Just a few hours ago one Tesla blogger shared the FSD improvements in action and said during the entire driving he had zero disengagements.
"How do people not see what a massive software breakthrough this is? AI day was about how they made it happen, and how they plan to take it to its inevitable conclusion," wrote Whole Mars Catalog Twitter user, who regularly blogs Tesla news and shares full-self driving videos.
Tesla's FSD was one of the four main topics that Elon Musk dedicated most of the time during the latest Tesla AI Day.
Many of the speakers at the AI Day event noted that Dojo will not just be a tech for Tesla’s “Full Self-Driving” (FSD) system, it’s definitely an impressive advanced driver assistance system that’s also definitely not yet fully self-driving or autonomous. The powerful supercomputer is built with multiple aspects, such as the simulation architecture, that the company hopes to expand to be universal and even open up to other automakers and tech companies.
“This is not intended to be just limited to Tesla cars,” said Musk. “Those of you who’ve seen the full self-driving beta can appreciate the rate at which the Tesla neural net is learning to drive. And this is a particular application of AI, but I think there’s more applications down the road that will make sense.”
Tesla tries with great effort to make the autopilot more practical, builds supercomputers and has another small surprise..
At Tesla's AI Day, engineers presented the new developments to improve the autopilot function of Tesla vehicles.

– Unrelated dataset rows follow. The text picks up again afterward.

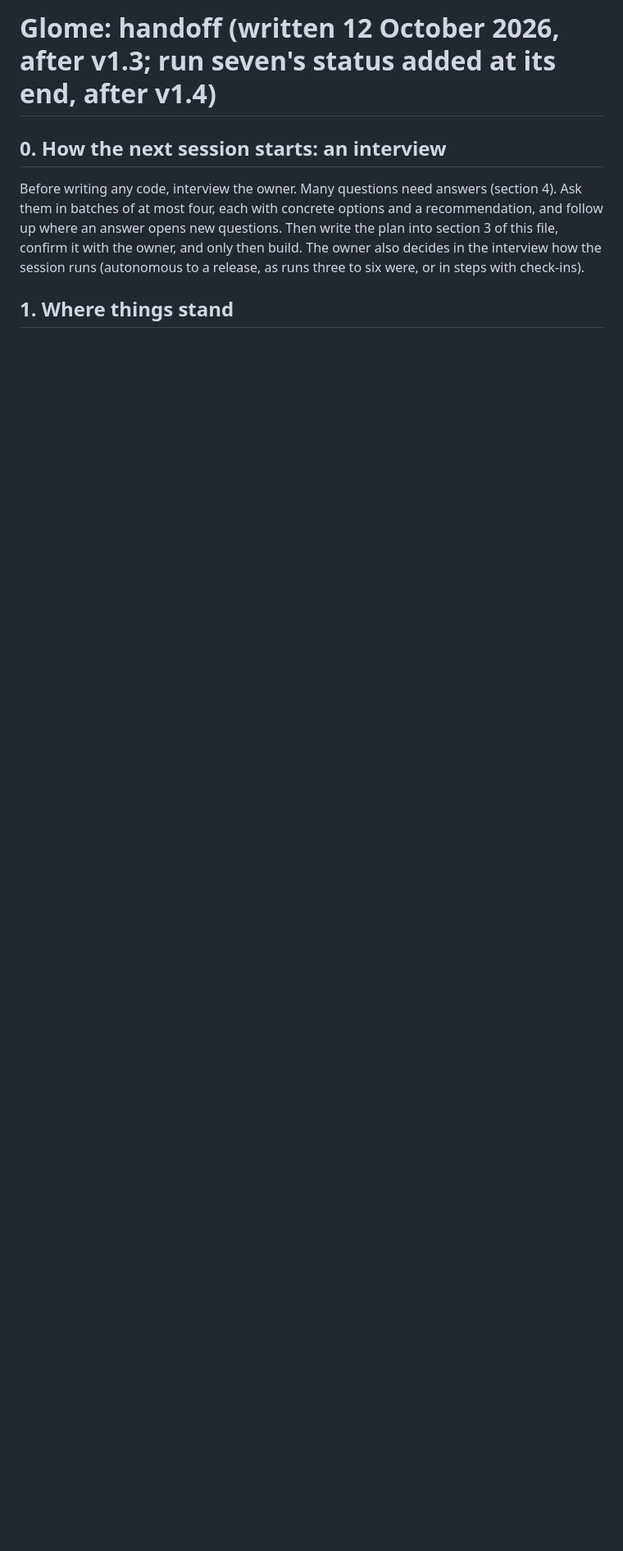
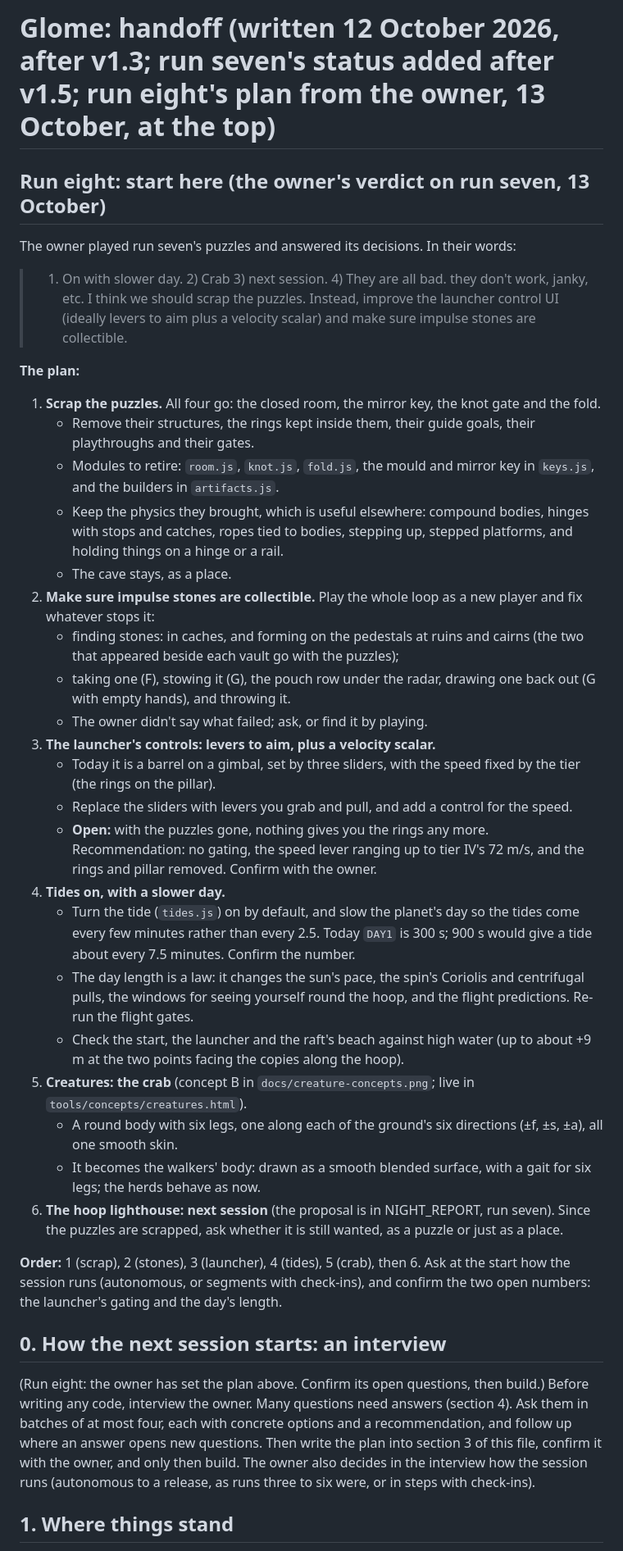
Before and after one commit to bengreff/glome, a Markdown page: docs/HANDOFF.md, the part around one of its changes. Shown at 82% size. Drawn GitHub-style; blank space fills up the shorter version.

Commit message:
Handoff: run eight's plan from the owner (scrap the puzzles; stones collectible; launcher levers and a speed control; tides on with a slower day; the crab; the lighthouse next)
Co-Authored-By: Claude Opus 5.5 <noreply@anthropic.com>

```diff
--- a/docs/HANDOFF.md
+++ b/docs/HANDOFF.md
@@ -1,8 +1,39 @@
-# Glome: handoff (written 12 October 2026, after v1.3; run seven's status added at its end, after v1.4)
+# Glome: handoff (written 12 October 2026, after v1.3; run seven's status added after v1.5; run eight's plan from the owner, 13 October, at the top)
+
+## Run eight: start here (the owner's verdict on run seven, 13 October)
+
+The owner played run seven's puzzles and answered its decisions. In their words:
+> 1) On with slower day. 2) Crab 3) next session. 4) They are all bad. they don't work, janky, etc. I think we should scrap the puzzles. Instead, improve the launcher control UI (ideally levers to aim plus a velocity scalar) and make sure impulse stones are collectible.
+
+**The plan:**
+1. **Scrap the puzzles.** All four go: the closed room, the mirror key, the knot gate and the fold.
+   - Remove their structures, the rings kept inside them, their guide goals, their playthroughs and their gates.
+   - Modules to retire: `room.js`, `knot.js`, `fold.js`, the mould and mirror key in `keys.js`, and the builders in `artifacts.js`.
+   - Keep the physics they brought, which is useful elsewhere: compound bodies, hinges with stops and catches, ropes tied to bodies, stepping up, stepped platforms, and holding things on a hinge or a rail.
+   - The cave stays, as a place.
+2. **Make sure impulse stones are collectible.** Play the whole loop as a new player and fix whatever stops it:
+   - finding stones: in caches, and forming on the pedestals at ruins and cairns (the two that appeared beside each vault go with the puzzles);
+   - taking one (F), stowing it (G), the pouch row under the radar, drawing one back out (G with empty hands), and throwing it.
+   - The owner didn't say what failed; ask, or find it by playing.
+3. **The launcher's controls: levers to aim, plus a velocity scalar.**
+   - Today it is a barrel on a gimbal, set by three sliders, with the speed fixed by the tier (the rings on the pillar).
+   - Replace the sliders with levers you grab and pull, and add a control for the speed.
+   - **Open:** with the puzzles gone, nothing gives you the rings any more. Recommendation: no gating, the speed lever ranging up to tier IV's 72 m/s, and the rings and pillar removed. Confirm with the owner.
+4. **Tides on, with a slower day.**
+   - Turn the tide (`tides.js`) on by default, and slow the planet's day so the tides come every few minutes rather than every 2.5. Today `DAY1` is 300 s; 900 s would give a tide about every 7.5 minutes. Confirm the number.
+   - The day length is a law: it changes the sun's pace, the spin's Coriolis and centrifugal pulls, the windows for seeing yourself round the hoop, and the flight predictions. Re-run the flight gates.
+   - Check the start, the launcher and the raft's beach against high water (up to about +9 m at the two points facing the copies along the hoop).
+5. **Creatures: the crab** (concept B in `docs/creature-concepts.png`; live in `tools/concepts/creatures.html`).
+   - A round body with six legs, one along each of the ground's six directions (±f, ±s, ±a), all one smooth skin.
+   - It becomes the walkers' body: drawn as a smooth blended surface, with a gait for six legs; the herds behave as now.
+6. **The hoop lighthouse: next session** (the proposal is in NIGHT_REPORT, run seven). Since the puzzles are scrapped, ask whether it is still wanted, as a puzzle or just as a place.
+
+**Order:** 1 (scrap), 2 (stones), 3 (launcher), 4 (tides), 5 (crab), then 6. Ask at the start how the session runs (autonomous, or segments with check-ins), and confirm the two open numbers: the launcher's gating and the day's length.
+
 
 ## 0. How the next session starts: an interview
 
-Before writing any code, interview the owner. Many questions need answers (section 4). Ask them in batches of at most four, each with concrete options and a recommendation, and follow up where an answer opens new questions. Then write the plan into section 3 of this file, confirm it with the owner, and only then build. The owner also decides in the interview how the session runs (autonomous to a release, as runs three to six were, or in steps with check-ins).
+(Run eight: the owner has set the plan above. Confirm its open questions, then build.) Before writing any code, interview the owner. Many questions need answers (section 4). Ask them in batches of at most four, each with concrete options and a recommendation, and follow up where an answer opens new questions. Then write the plan into section 3 of this file, confirm it with the owner, and only then build. The owner also decides in the interview how the session runs (autonomous to a release, as runs three to six were, or in steps with check-ins).
 
 ## 1. Where things stand
 
```
Also changed, not shown: other parts of docs/HANDOFF.md (+1 -1 lines), docs/DECISIONS.md (+9 -0 lines).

The improvements shown also give an insight into the problems of the previous software. At the end of the presentation, Elon Musk, almost in the tradition of Steve Jobs, had a little surprise to present.
As announced some time ago, the new autopilot will be able to evaluate video data from multiple cameras simultaneously over time. The aim is to no longer only recognize objects on individual images from individual cameras, but also to be able to assign physical properties such as their location and speed to them. The artificial intelligence in the background should be able to model a complete physical world, in which objects have a permanent existence, instead of just being captured from moment to moment on a camera image (or not).
At least in the demonstration, the new autopilot was able to reconstruct its surroundings much better, with a clearly recognizable course of the road instead of just individual, not always reliably recorded lane markings. This should be due both to better preprocessing of the images and to the new algorithms for capturing objects and surface features.
Armen Hareyan is the founder and the Editor in Chief of Torque News. He founded TorqueNews.com in 2010, which since then has been publishing expert news and analysis about the automotive industry. He can be reached at Torque News Twitter, Facebok, Linkedin and Youtube.